* _Task inputs_:
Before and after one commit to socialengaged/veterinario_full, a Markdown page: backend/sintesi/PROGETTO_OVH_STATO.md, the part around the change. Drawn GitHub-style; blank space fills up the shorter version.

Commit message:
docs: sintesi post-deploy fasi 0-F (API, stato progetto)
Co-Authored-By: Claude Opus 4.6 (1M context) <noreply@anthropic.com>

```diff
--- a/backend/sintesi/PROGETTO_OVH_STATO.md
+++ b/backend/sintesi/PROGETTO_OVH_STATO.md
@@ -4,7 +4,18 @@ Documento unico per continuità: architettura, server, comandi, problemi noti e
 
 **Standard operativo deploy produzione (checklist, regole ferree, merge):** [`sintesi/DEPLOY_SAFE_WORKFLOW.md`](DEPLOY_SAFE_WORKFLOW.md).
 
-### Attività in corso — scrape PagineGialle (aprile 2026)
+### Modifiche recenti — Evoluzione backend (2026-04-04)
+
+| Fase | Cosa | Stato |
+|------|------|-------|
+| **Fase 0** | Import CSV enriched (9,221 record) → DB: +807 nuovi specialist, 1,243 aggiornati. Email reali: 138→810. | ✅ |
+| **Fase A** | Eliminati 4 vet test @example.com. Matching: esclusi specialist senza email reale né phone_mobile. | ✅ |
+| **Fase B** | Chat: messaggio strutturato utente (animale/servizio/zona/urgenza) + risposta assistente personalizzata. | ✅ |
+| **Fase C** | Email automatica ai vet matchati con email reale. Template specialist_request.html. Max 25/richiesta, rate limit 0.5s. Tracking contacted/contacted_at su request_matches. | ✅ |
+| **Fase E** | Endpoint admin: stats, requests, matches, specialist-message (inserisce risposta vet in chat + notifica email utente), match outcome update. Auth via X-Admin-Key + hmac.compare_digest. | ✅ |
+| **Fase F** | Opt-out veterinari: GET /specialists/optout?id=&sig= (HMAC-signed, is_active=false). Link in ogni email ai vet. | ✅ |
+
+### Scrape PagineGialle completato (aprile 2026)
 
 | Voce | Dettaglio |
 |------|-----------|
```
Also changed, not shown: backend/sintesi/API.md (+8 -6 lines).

--

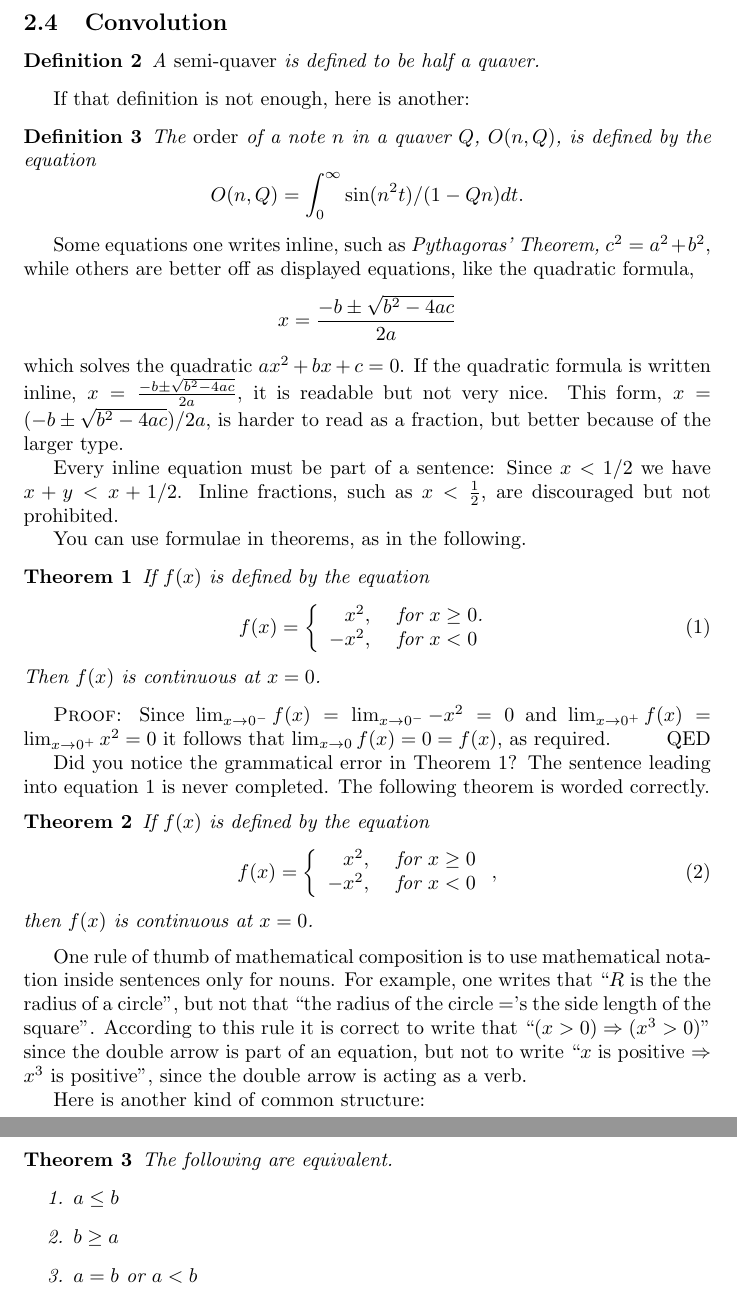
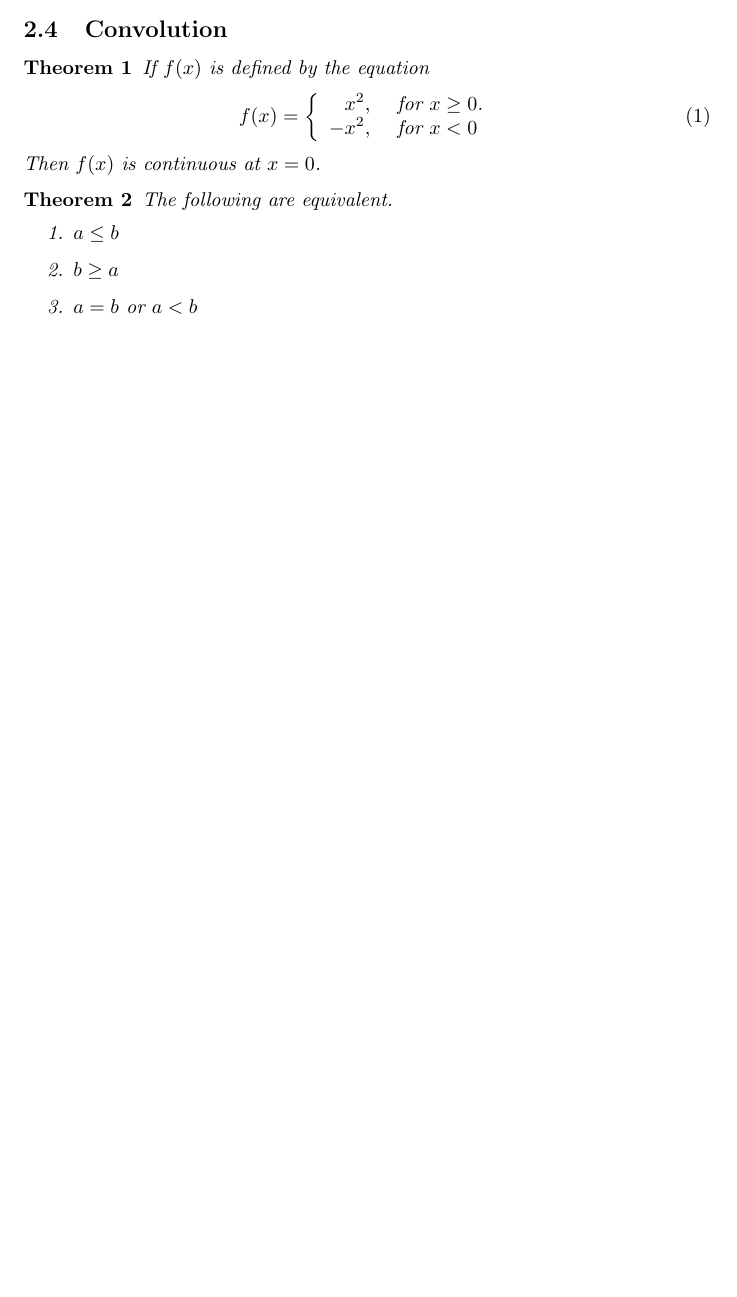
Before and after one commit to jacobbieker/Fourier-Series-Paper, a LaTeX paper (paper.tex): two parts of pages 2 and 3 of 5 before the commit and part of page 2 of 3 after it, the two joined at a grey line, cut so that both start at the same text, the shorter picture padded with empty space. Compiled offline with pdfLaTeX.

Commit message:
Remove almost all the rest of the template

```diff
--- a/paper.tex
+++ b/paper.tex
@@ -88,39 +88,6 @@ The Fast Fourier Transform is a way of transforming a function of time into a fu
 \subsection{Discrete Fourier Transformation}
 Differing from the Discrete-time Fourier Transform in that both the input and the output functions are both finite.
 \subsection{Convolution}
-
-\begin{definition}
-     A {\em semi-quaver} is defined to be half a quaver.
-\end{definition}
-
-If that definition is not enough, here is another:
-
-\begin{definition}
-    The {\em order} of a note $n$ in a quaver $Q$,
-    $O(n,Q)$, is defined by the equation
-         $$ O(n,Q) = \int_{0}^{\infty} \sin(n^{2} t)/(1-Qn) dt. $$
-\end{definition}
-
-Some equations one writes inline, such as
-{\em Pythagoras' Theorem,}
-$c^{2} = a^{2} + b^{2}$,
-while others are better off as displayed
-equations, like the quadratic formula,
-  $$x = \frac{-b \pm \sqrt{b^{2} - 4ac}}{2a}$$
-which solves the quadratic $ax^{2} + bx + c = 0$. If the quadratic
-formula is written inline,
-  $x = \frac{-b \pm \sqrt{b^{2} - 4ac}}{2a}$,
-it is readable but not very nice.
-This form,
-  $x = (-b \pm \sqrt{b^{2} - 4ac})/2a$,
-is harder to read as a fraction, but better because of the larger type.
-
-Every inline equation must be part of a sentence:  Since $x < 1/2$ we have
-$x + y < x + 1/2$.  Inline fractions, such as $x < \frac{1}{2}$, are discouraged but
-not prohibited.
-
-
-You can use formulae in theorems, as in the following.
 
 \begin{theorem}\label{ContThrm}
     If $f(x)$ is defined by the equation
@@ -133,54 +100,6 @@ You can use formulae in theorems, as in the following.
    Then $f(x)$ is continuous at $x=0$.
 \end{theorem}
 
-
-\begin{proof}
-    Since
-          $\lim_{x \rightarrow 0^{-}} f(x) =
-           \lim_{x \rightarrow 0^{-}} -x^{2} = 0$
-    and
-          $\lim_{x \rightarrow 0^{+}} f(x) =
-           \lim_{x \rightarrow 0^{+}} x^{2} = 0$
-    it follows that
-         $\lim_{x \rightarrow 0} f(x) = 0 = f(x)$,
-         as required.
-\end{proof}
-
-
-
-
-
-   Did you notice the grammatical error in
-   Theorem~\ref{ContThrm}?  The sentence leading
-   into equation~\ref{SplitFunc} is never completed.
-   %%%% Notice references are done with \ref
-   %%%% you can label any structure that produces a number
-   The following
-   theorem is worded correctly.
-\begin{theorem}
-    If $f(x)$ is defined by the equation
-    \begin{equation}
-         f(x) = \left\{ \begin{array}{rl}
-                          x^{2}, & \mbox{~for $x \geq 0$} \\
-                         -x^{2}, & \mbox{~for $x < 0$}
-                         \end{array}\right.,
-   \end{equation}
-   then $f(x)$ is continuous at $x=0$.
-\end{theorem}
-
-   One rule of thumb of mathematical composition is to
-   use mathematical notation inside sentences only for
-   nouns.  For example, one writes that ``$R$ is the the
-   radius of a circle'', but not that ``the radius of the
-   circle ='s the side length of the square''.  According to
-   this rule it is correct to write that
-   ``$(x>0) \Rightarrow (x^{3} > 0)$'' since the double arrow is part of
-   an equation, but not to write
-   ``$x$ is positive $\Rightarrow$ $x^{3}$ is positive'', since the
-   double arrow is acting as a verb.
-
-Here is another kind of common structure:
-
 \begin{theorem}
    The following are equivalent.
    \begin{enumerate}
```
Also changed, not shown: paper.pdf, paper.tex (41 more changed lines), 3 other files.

* _Description of the task_: For this exercise, copy each line from the listing above that has the word "following".

* _Answer_:
-You can use formulae in theorems, as in the following.
@@ -133,54 +100,6 @@ You can use formulae in theorems, as in the following.
-   The following
    The following are equivalent.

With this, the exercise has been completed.